__ACTIVITY__.
I'd like the entries reproduced exactly, with all pictures omitted.

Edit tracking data
○ ○ ○ ○

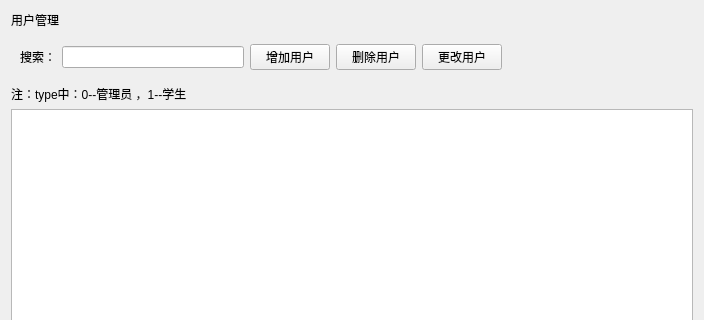
Above: user_manage.ui from kongwua/Library before the change; both pictures show x 0 to 704 and y 0 to 320 of the 704 by 502 pixel window. Below: the same form after it.
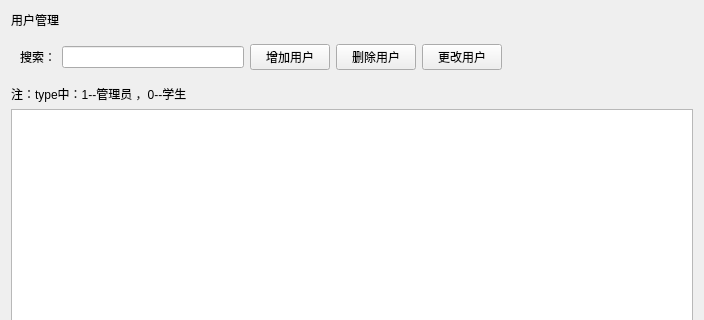
That is the form after the change.

What changed in the file:
```diff
--- a/user_manage.ui
+++ b/user_manage.ui
@@ -87,7 +87,7 @@
    <item row="2" column="0">
     <widget class="QLabel" name="label_3">
      <property name="text">
-      <string>注：type中：0--管理员 ，1--学生</string>
+      <string>注：type中：1--管理员 ，0--学生</string>
      </property>
     </widget>
    </item>
```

○ ○ ○ ○

__COMPLETED EXERCISE__.
Above: user_manage.ui from kongwua/Library before the change; both pictures show x 0 to 704 and y 0 to 320 of the 704 by 502 pixel window. Below: the same form after it.
That is the form after the change.

What changed in the file:
```diff
--- a/user_manage.ui
+++ b/user_manage.ui
@@ -87,7 +87,7 @@
    <item row="2" column="0">
     <widget class="QLabel" name="label_3">
      <property name="text">
-      <string>注：type中：0--管理员 ，1--学生</string>
+      <string>注：type中：1--管理员 ，0--学生</string>
      </property>
     </widget>
    </item>
```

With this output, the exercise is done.